Before-and-after change data
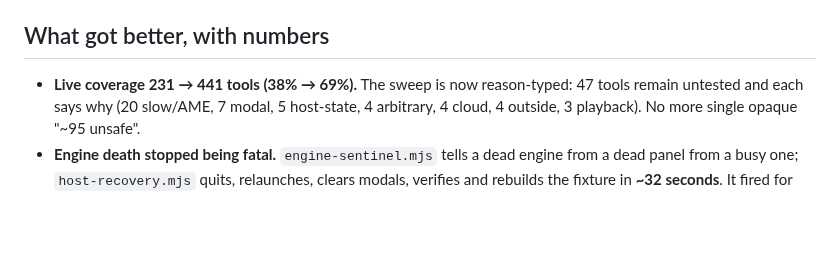
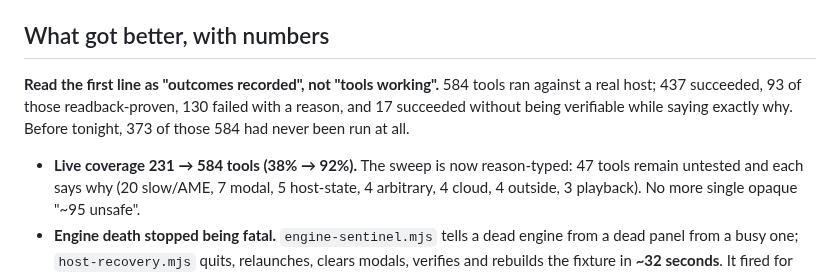
Before and after one commit to skrfilms/premiere-mcp, a Markdown page: docs/RUN-LOG-2026-08-24.md, the part around the change. Drawn GitHub-style; blank space fills up the shorter version.

Commit message:
docs: reconcile the morning report body with the final sweep numbers
The scoreboard was updated to 584/92% but a line in the report body still said
441/69% from an earlier sweep. Also added the framing up front, because the
headline number invites the wrong reading: 584 is outcomes RECORDED, not tools
working. 437 succeeded, 93 readback-proven, 130 failed with a reason, 17 succeeded
unverifiably while saying why. 373 of the 584 had never been run at all before
tonight.

```diff
--- a/docs/RUN-LOG-2026-08-24.md
+++ b/docs/RUN-LOG-2026-08-24.md
@@ -657,7 +657,12 @@ new transport. Two-minute repro in `ADOBE-NATIVE-MCP.md` §4.
 
 ## What got better, with numbers
 
-- **Live coverage 231 → 441 tools (38% → 69%).** The sweep is now reason-typed: 47 tools remain
+**Read the first line as "outcomes recorded", not "tools working".** 584 tools ran against a real
+host; 437 succeeded, 93 of those readback-proven, 130 failed with a reason, and 17 succeeded without
+being verifiable while saying exactly why. Before tonight, 373 of those 584 had never been run at all.
+
+
+- **Live coverage 231 → 584 tools (38% → 92%).** The sweep is now reason-typed: 47 tools remain
   untested and each says why (20 slow/AME, 7 modal, 5 host-state, 4 arbitrary, 4 cloud, 4 outside,
   3 playback). No more single opaque "~95 unsafe".
 - **Engine death stopped being fatal.** `engine-sentinel.mjs` tells a dead engine from a dead panel
```
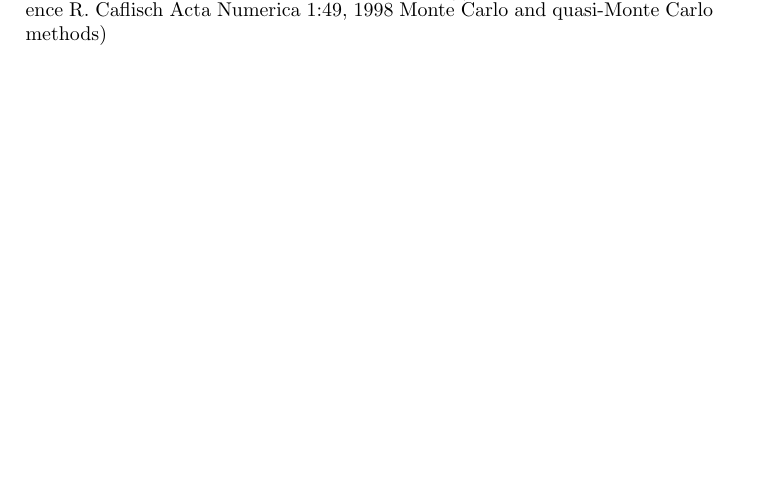
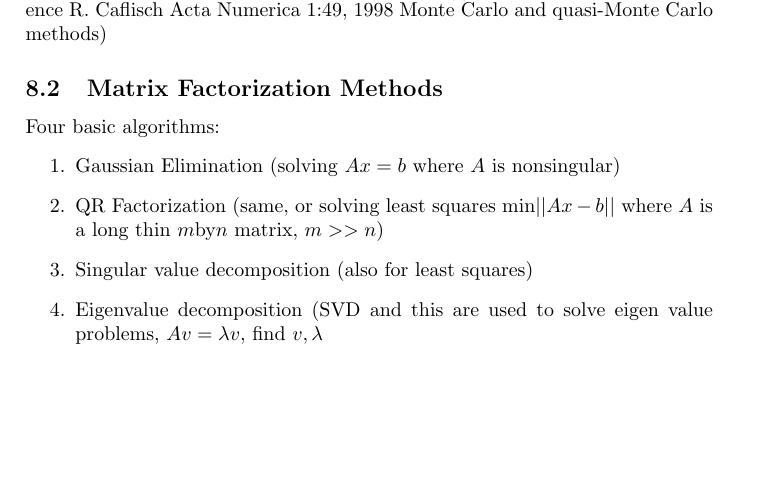
Before and after one commit to akanazawa/Class-Notes, a LaTeX document (660/notes.tex): part of page 18 of 18, cut so that both start at the same text. Compiled offline with pdfLaTeX.

Commit message:
after class 7 a little more

```diff
--- a/660/notes.tex
+++ b/660/notes.tex
@@ -883,4 +883,17 @@ Then $P(\text{experiment leads to acceptance}) = P(\text{sample $y$
 This probability is approximately just $\frac{N}{N'} \approx
 \frac{1}{I(q)}$, which is our claim! (Reference R. Caflisch Acta
 Numerica 1:49, 1998 Monte Carlo and quasi-Monte Carlo methods)
+
+\subsection{Matrix Factorization Methods}
+\label{sec:matrixfactorization}
+Four basic algorithms:
+\begin{enumerate}
+\item Gaussian Elimination (solving $Ax=b$ where $A$ is nonsingular)
+\item QR Factorization (same, or solving least squares min$||Ax-b||$
+  where $A$ is a long thin $m$by$n$ matrix, $m>>n$)
+\item Singular value decomposition (also for least squares)
+\item Eigenvalue decomposition (SVD and this are used to solve eigen
+  value problems, $Av= \lambda v$, find $v, \lambda$
+\end{enumerate}
+
 \end{document}
```
Also changed, not shown: 3 other files.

**The problem**
Locate and copy each line in the data above that includes the word "squares".

**Finished exercise**
+\item QR Factorization (same, or solving least squares min$||Ax-b||$
+\item Singular value decomposition (also for least squares)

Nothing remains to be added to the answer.